It was one of those beautiful nights in Beirut were I found myself sitting at a table with new friends sharing stories, teaching each other about the world, and finding humor in unexpected places. And even after a long day of teaching and rehearsing, Alexandre Paulikevitch is a natural at all these things. As we sat around the table of the outdoor cafe he talked about projects he’s working on and the challenges that keep coming his way, and after several minutes of conversation he looked at me and my portable recorder and said “OK Mark, I understand what you’re doing and what kind of conversations you are seeking.” A clear and reassuring statement I wish I would tell myself every now and then.
The issue of domestic abuse is a huge yet unspoken problem in Egypt. Despite all the stories of the great social liberation that is taking place on the street when it comes to self-expression and liberty, at home women are still beaten by their husbands. Between the social acceptance and the legal indifference of this terrible tradition, it would seem to be an extremely difficult reality to overcome.

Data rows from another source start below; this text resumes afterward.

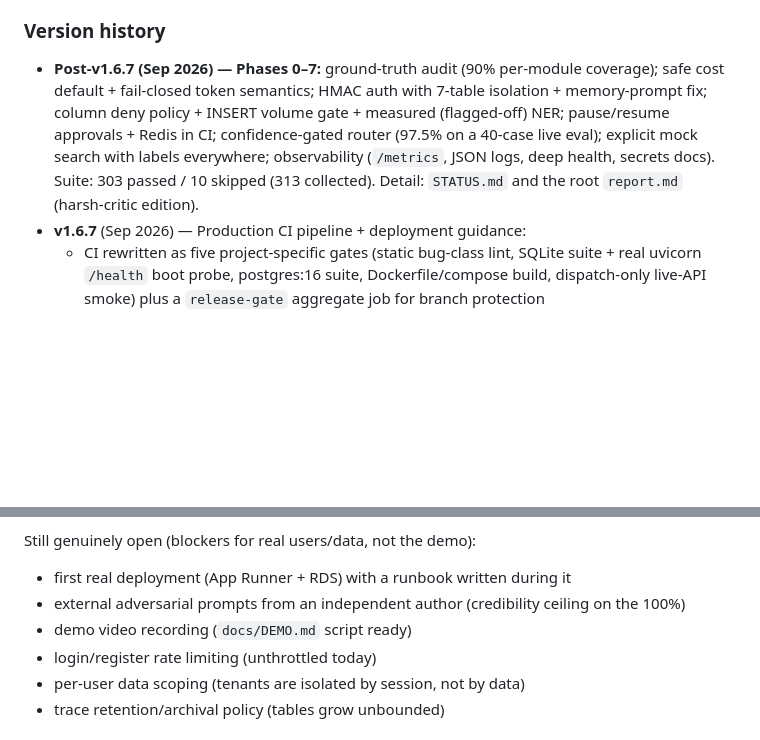
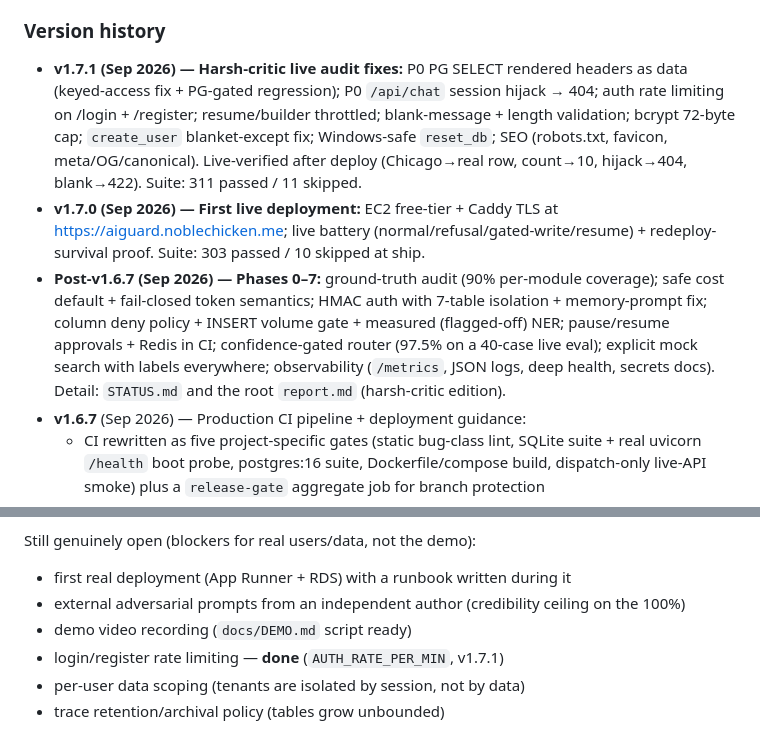
Before and after one commit to NobleChicken97/aiguard, a Markdown page: docs/report.md, 2 parts joined by grey strips. GitHub-like rendering; blank space fills up the shorter version.

```diff
--- a/docs/report.md
+++ b/docs/report.md
@@ -144,7 +144,9 @@ No live deployment exists yet: everything above is local/CI validation. The depl
 
 ### Version history
 
-- **Post-v1.6.7 (Sep 2026) — Phases 0–7:** ground-truth audit (90% per-module coverage); safe cost default + fail-closed token semantics; HMAC auth with 7-table isolation + memory-prompt fix; column deny policy + INSERT volume gate + measured (flagged-off) NER; pause/resume approvals + Redis in CI; confidence-gated router (97.5% on a 40-case live eval); explicit mock search with labels everywhere; observability (`/metrics`, JSON logs, deep health, secrets docs). Suite: 303 passed / 10 skipped (313 collected). Detail: `STATUS.md` and the root `report.md` (harsh-critic edition).
+- **v1.7.1 (Sep 2026) — Harsh-critic live audit fixes:** P0 PG SELECT rendered headers as data (keyed-access fix + PG-gated regression); P0 `/api/chat` session hijack → 404; auth rate limiting on /login + /register; resume/builder throttled; blank-message + length validation; bcrypt 72-byte cap; `create_user` blanket-except fix; Windows-safe `reset_db`; SEO (robots.txt, favicon, meta/OG/canonical). Live-verified after deploy (Chicago→real row, count→10, hijack→404, blank→422). Suite: 311 passed / 11 skipped.
+- **v1.7.0 (Sep 2026) — First live deployment:** EC2 free-tier + Caddy TLS at https://aiguard.noblechicken.me; live battery (normal/refusal/gated-write/resume) + redeploy-survival proof. Suite: 303 passed / 10 skipped at ship.
+- **Post-v1.6.7 (Sep 2026) — Phases 0–7:** ground-truth audit (90% per-module coverage); safe cost default + fail-closed token semantics; HMAC auth with 7-table isolation + memory-prompt fix; column deny policy + INSERT volume gate + measured (flagged-off) NER; pause/resume approvals + Redis in CI; confidence-gated router (97.5% on a 40-case live eval); explicit mock search with labels everywhere; observability (`/metrics`, JSON logs, deep health, secrets docs). Detail: `STATUS.md` and the root `report.md` (harsh-critic edition).
 - **v1.6.7** (Sep 2026) — Production CI pipeline + deployment guidance:
   - CI rewritten as five project-specific gates (static bug-class lint,
     SQLite suite + real uvicorn `/health` boot probe, postgres:16 suite,
@@ -268,7 +270,7 @@ Still genuinely open (blockers for real users/data, not the demo):
 - first real deployment (App Runner + RDS) with a runbook written during it
 - external adversarial prompts from an independent author (credibility ceiling on the 100%)
 - demo video recording (`docs/DEMO.md` script ready)
-- login/register rate limiting (unthrottled today)
+- login/register rate limiting — **done** (`AUTH_RATE_PER_MIN`, v1.7.1)
 - per-user data scoping (tenants are isolated by session, not by data)
 - trace retention/archival policy (tables grow unbounded)
 
```
Also changed, not shown: STATUS.md (+19 -2 lines), report.md (+10 -0 lines).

The use of the law to keep people from protesting and assembling did not start with the Occupy Wall Street movement in 2011. In fact, for hundreds of years, since the birth of the United States, there has been a slow but steady effort to keep people from being able to lawfully protest and organize. During the occupy movement there were extensive discussions about democracy, freedom, economics, and our future. Somewhere behind it all, there was the issue of laws and what protesters can and cannot do. In the end it was the police armed with tear gas and legal ordinances who were able to clear people out of the public squares they had peacefully occupied. In this podcast we speak with attorney Joshua Dratel, the first civilian defense lawyer to have worked with prisoners in Guantanamo Bay. His recent article “The Evaporation of American Political Dissent” talks about the long running degredation of the right to protest and assemble in the United States.